The reserve strength of a wire rope is the strength of the rope exclusive of the outer layer of wires, which are damaged. Following are the approximate reserve strengths expressed as a percentage of the total strengths of well lubricated new ropes.
Wire Rope Clips
Wire rope clips serve as an alternative to splicing and are a simple mechanical means of securing a wire rope round a thimble. They are also known as Bulldog Clips.
Wire rope clips are made from two types of materials. They are malleable iron and drop forged steel. Malleable wire rope clips are to be used only for non-critical, light duty applications with small applied loads. They should not be used for lifting or suspending load.

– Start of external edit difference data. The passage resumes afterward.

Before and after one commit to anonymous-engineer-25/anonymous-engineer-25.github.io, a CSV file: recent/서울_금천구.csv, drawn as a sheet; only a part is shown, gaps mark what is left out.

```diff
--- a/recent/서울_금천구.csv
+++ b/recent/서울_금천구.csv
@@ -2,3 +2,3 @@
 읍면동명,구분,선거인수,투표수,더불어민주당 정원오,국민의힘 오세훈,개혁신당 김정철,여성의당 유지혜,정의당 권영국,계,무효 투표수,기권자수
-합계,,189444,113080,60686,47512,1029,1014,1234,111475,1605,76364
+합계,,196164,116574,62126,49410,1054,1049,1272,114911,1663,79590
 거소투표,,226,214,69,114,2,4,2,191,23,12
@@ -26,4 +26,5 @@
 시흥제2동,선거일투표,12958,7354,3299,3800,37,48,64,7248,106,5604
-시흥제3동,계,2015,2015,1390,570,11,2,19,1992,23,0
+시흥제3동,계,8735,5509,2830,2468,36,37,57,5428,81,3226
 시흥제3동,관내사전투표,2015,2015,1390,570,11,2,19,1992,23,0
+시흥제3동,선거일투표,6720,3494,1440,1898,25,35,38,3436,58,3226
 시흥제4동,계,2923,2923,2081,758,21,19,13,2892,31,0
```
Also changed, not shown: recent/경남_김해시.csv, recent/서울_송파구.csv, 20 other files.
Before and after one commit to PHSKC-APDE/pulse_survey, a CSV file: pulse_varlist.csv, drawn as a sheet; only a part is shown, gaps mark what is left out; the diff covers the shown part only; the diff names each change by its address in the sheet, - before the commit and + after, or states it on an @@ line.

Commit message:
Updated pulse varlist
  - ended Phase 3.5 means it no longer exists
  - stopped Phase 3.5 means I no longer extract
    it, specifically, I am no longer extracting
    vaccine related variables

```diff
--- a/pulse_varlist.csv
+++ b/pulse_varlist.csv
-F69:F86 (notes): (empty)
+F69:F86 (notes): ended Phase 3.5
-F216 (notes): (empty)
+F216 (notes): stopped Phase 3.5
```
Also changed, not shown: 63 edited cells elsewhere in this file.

For more information on wire rope clips, please refer article titled Rigging Hardware – Wire Rope Clips.
Wire Rope End Connections
Several types of end connections used for overhead lifting applications are shown below. All efficiency ratings are based on the difference between the actual breaking strength of a rope and the attained breaking strength with that specific fitting. The only fitting which attains 100% efficiency are spelter sockets; provided they are properly attached.
In above sketch, end connections marked (1) are used only with 6-strand wire ropes. Their efficiency rating depends on rope size and core type.
The swaging or clamping process compresses the rope to varying degrees causing a slight loss of rope strength.
Most of wire ropes have an actual breaking strength up to approximately 5%-15% higher than the breaking strength listed in catalogue. Due to this, wire ropes with even swaged fittings don’t fail at listed breaking strength and some manufacturers claim their assembly to have 100 % efficiency.